**EXERCISE BRIEF**
Produce the full set of records below once more, exactly as they stand.

**TASK MATERIAL**
####################

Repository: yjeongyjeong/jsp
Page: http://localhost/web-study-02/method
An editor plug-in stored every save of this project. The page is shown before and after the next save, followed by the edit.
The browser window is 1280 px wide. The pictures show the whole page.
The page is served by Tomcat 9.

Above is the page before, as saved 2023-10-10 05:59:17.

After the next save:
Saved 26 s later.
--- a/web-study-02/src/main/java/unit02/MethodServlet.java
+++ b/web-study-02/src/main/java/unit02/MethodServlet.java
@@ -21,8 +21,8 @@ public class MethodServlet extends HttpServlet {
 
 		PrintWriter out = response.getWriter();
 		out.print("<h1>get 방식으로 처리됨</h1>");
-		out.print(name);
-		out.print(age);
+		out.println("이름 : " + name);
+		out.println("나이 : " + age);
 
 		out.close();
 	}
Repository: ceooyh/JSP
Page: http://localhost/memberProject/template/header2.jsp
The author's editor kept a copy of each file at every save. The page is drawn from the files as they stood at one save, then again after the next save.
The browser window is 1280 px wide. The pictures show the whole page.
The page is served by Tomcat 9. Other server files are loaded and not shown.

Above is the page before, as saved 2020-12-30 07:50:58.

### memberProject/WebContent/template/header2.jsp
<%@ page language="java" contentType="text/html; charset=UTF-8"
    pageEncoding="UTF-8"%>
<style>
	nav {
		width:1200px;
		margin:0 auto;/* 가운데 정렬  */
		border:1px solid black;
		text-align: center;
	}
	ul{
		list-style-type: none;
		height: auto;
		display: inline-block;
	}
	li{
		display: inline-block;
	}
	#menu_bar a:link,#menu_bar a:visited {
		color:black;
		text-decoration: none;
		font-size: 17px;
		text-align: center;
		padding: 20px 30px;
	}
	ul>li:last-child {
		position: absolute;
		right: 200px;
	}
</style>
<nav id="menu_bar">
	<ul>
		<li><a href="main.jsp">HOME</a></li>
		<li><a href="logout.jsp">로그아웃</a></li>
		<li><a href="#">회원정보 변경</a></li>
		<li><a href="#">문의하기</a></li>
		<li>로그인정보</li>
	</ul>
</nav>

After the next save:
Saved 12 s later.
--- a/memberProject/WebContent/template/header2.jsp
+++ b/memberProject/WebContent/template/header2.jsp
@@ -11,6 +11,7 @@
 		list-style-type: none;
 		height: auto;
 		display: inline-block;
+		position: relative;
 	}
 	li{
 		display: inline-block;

####################

**RESPONSE AREA**
Repository: yjeongyjeong/jsp
Page: http://localhost/web-study-02/method
An editor plug-in stored every save of this project. The page is shown before and after the next save, followed by the edit.
The browser window is 1280 px wide. The pictures show the whole page.
The page is served by Tomcat 9.

Above is the page before, as saved 2023-10-10 05:59:17.

After the next save:
Saved 26 s later.
--- a/web-study-02/src/main/java/unit02/MethodServlet.java
+++ b/web-study-02/src/main/java/unit02/MethodServlet.java
@@ -21,8 +21,8 @@ public class MethodServlet extends HttpServlet {
 
 		PrintWriter out = response.getWriter();
 		out.print("<h1>get 방식으로 처리됨</h1>");
-		out.print(name);
-		out.print(age);
+		out.println("이름 : " + name);
+		out.println("나이 : " + age);
 
 		out.close();
 	}
Repository: ceooyh/JSP
Page: http://localhost/memberProject/template/header2.jsp
The author's editor kept a copy of each file at every save. The page is drawn from the files as they stood at one save, then again after the next save.
The browser window is 1280 px wide. The pictures show the whole page.
The page is served by Tomcat 9. Other server files are loaded and not shown.

Above is the page before, as saved 2020-12-30 07:50:58.

### memberProject/WebContent/template/header2.jsp
<%@ page language="java" contentType="text/html; charset=UTF-8"
    pageEncoding="UTF-8"%>
<style>
	nav {
		width:1200px;
		margin:0 auto;/* 가운데 정렬  */
		border:1px solid black;
		text-align: center;
	}
	ul{
		list-style-type: none;
		height: auto;
		display: inline-block;
	}
	li{
		display: inline-block;
	}
	#menu_bar a:link,#menu_bar a:visited {
		color:black;
		text-decoration: none;
		font-size: 17px;
		text-align: center;
		padding: 20px 30px;
	}
	ul>li:last-child {
		position: absolute;
		right: 200px;
	}
</style>
<nav id="menu_bar">
	<ul>
		<li><a href="main.jsp">HOME</a></li>
		<li><a href="logout.jsp">로그아웃</a></li>
		<li><a href="#">회원정보 변경</a></li>
		<li><a href="#">문의하기</a></li>
		<li>로그인정보</li>
	</ul>
</nav>

After the next save:
Saved 12 s later.
--- a/memberProject/WebContent/template/header2.jsp
+++ b/memberProject/WebContent/template/header2.jsp
@@ -11,6 +11,7 @@
 		list-style-type: none;
 		height: auto;
 		display: inline-block;
+		position: relative;
 	}
 	li{
 		display: inline-block;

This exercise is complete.